As a matter of fact, zfsonlinux is already doing this:


While I understand the desire to remain close to the reference ZFS implementation with Illumos and maybe there doesn't need to be quite that many versions of fletcher4 (they do a superscalar version that presumably tries to take advantage of Out-of-Order execution - hoping the microarchitecture can schedule the instructions efficiently by noticing the lack of data dependencies), it does seem silly to ignore a working implementation that is measurably faster for CPUs that support it.  It has even been backported to SSSE3 instructions:
Comment 1 Adam Stylinski 2017-03-30 17:07:42 UTC
If desired, I can post my benchmark code.  It is using more instructions than the zfsonlinux variant (I used SIMD intrinsics instead of inline assembly).  The extra instructions are mostly just shuffling values between registers.  After the intermediate sum loop is completed I aliased into the __m256i's instead of doing vmovqdu into memory for the constant multiplications.  I suspect the compiler was able to shuffle registers around enough to avoid some trips to memory, but the Intel whitepaper isn't quite fair to itself, as I think they are comparing the best possible performance without SIMD (which is not the original loop, but the loop unrolled 4 times) with their SIMD variant.
Comment 2 Allan Jude freebsd_committer 2017-03-30 18:36:04 UTC
any additional information, benchmark code, etc you can provide will be useful. Thank you.
Comment 3 Adam Stylinski 2017-03-30 18:56:57 UTC
Created attachment 181322 [details]
Quick benchmark

Please don't mind the C++, the actual function is clean C.  Be sure to compile with -mavx2.

It's worth noting that the code that's integrated into ZFS On Linux appears to do benchmark code to select the fastest function and dynamically reassigns a function pointer to that function (at maybe module load time?).  Adding the extra layer of function pointers will probably be somewhat necessary for this kind of modularity, though this obviously has some security implications (in that corrupting this pointer value can lead to bad things).  I hardly think it'd be the first function pointer dispatched in the FreeBSD kernel, though.

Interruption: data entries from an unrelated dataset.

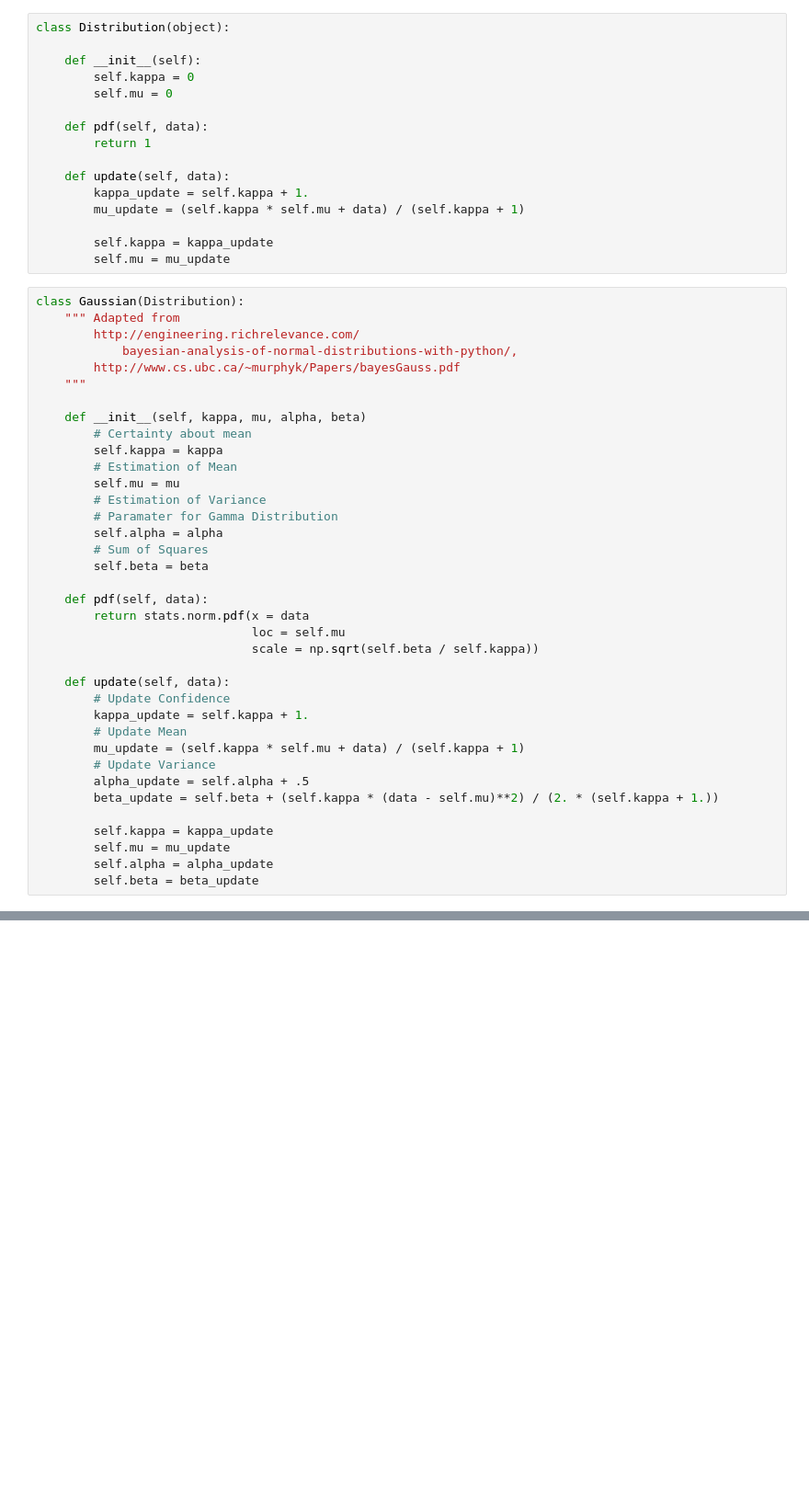
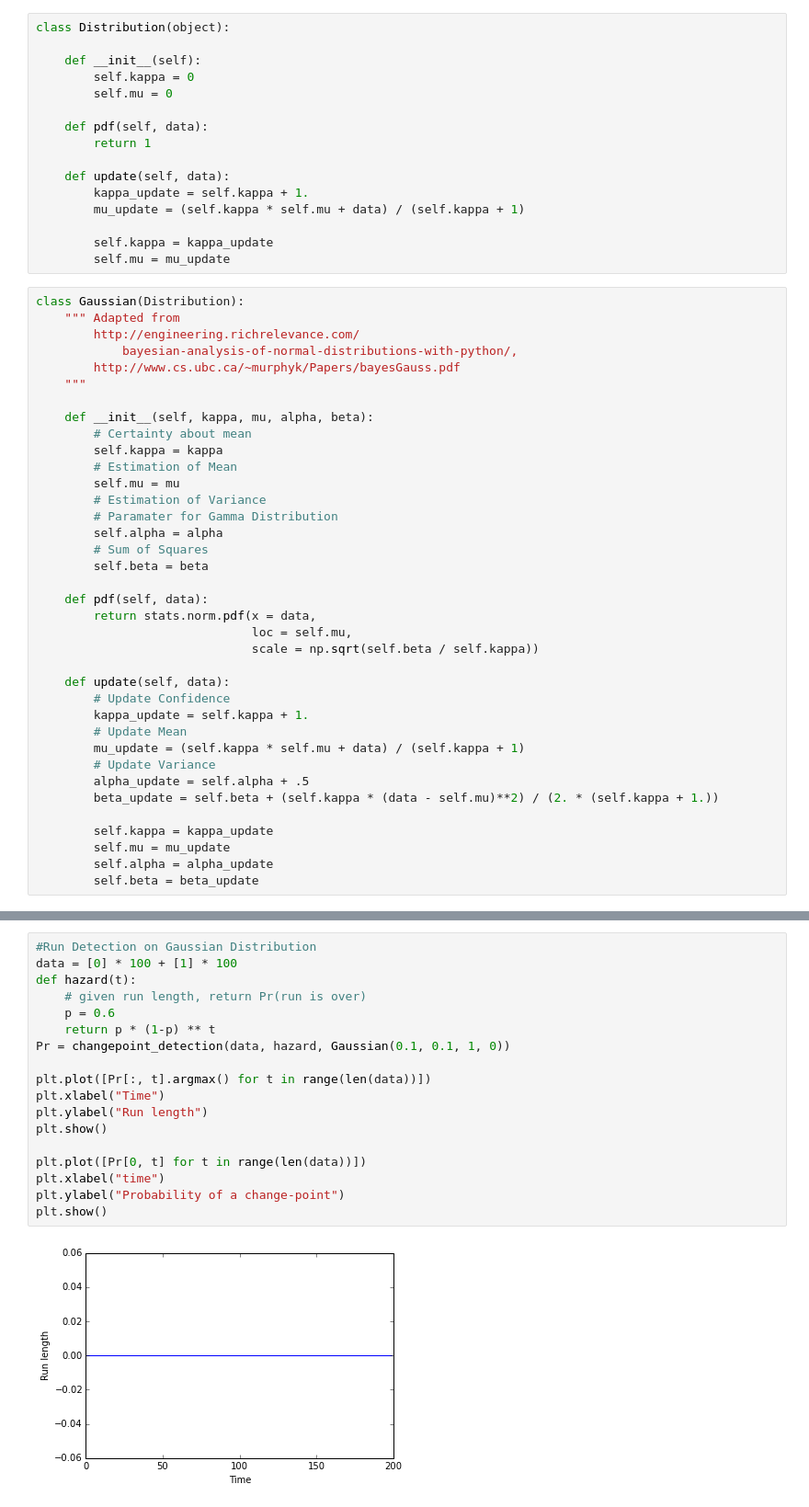
Before and after one commit to concord/ml, a Jupyter notebook: notebooks/Bayesian Changepoint Detection.ipynb, the cells around one changed output, grey strips where cells are left out. Shown: that part at 92% size. Cells and saved outputs as stored; diff of their text form; blank space fills up the shorter version.

```diff
--- a/notebooks/Bayesian Changepoint Detection.ipynb
+++ b/notebooks/Bayesian Changepoint Detection.ipynb
@@ -68,7 +68,7 @@ class Gaussian(Distribution):
         http://www.cs.ubc.ca/~murphyk/Papers/bayesGauss.pdf
     """
 
-    def __init__(self, kappa, mu, alpha, beta)
+    def __init__(self, kappa, mu, alpha, beta):
         # Certainty about mean
         self.kappa = kappa
         # Estimation of Mean
@@ -80,8 +80,8 @@ class Gaussian(Distribution):
         self.beta = beta
 
     def pdf(self, data):
-        return stats.norm.pdf(x = data
-                              loc = self.mu
+        return stats.norm.pdf(x = data,
+                              loc = self.mu,
                               scale = np.sqrt(self.beta / self.kappa))
 
     def update(self, data):
@@ -126,3 +125,23 @@ class StudentT(Distribution):
         self.mu = mu_update
         self.alpha = alpha_update
         self.beta = beta_update
+# %%
+#Run Detection on Gaussian Distribution
+data = [0] * 100 + [1] * 100
+def hazard(t):
+    # given run length, return Pr(run is over)
+    p = 0.6
+    return p * (1-p) ** t
+Pr = changepoint_detection(data, hazard, Gaussian(0.1, 0.1, 1, 0))
+
+plt.plot([Pr[:, t].argmax() for t in range(len(data))])
+plt.xlabel("Time")
+plt.ylabel("Run length")
+plt.show()
+
+plt.plot([Pr[0, t] for t in range(len(data))])
+plt.xlabel("time")
+plt.ylabel("Probability of a change-point")
+plt.show()
+# %% [output]
+[figure, added]
```
Also changed, not shown: parts of 5 cells of this notebook.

Given that IXSystems cares about ZFS performance and distributes on hardware with some lower powered Atom CPUs, I figured this would be of interest.
Comment 4 Adam Stylinski 2017-03-30 19:54:18 UTC
Created attachment 181326 [details]
SSE4 implementation

Also not as impactful, but definitely measurable is an SSE4 variant.  This will actually run on Atoms and a much larger number of other pre-Haswell CPUs.  

The ZFS On Linux version does 8 padds per loop iteration because they are avoiding the pmovzxdq instruction.  This is probably to be compatible with SSSE3 and not require SSE4.
Comment 5 Adam Stylinski 2017-04-03 19:22:34 UTC
Created attachment 181440 [details]
same benchmark but with 128k checksums

128k widths are more realistic for ZFS.  Though, 8k will probably fit into cache lines a little better if you're trying to mitigate memory access effects.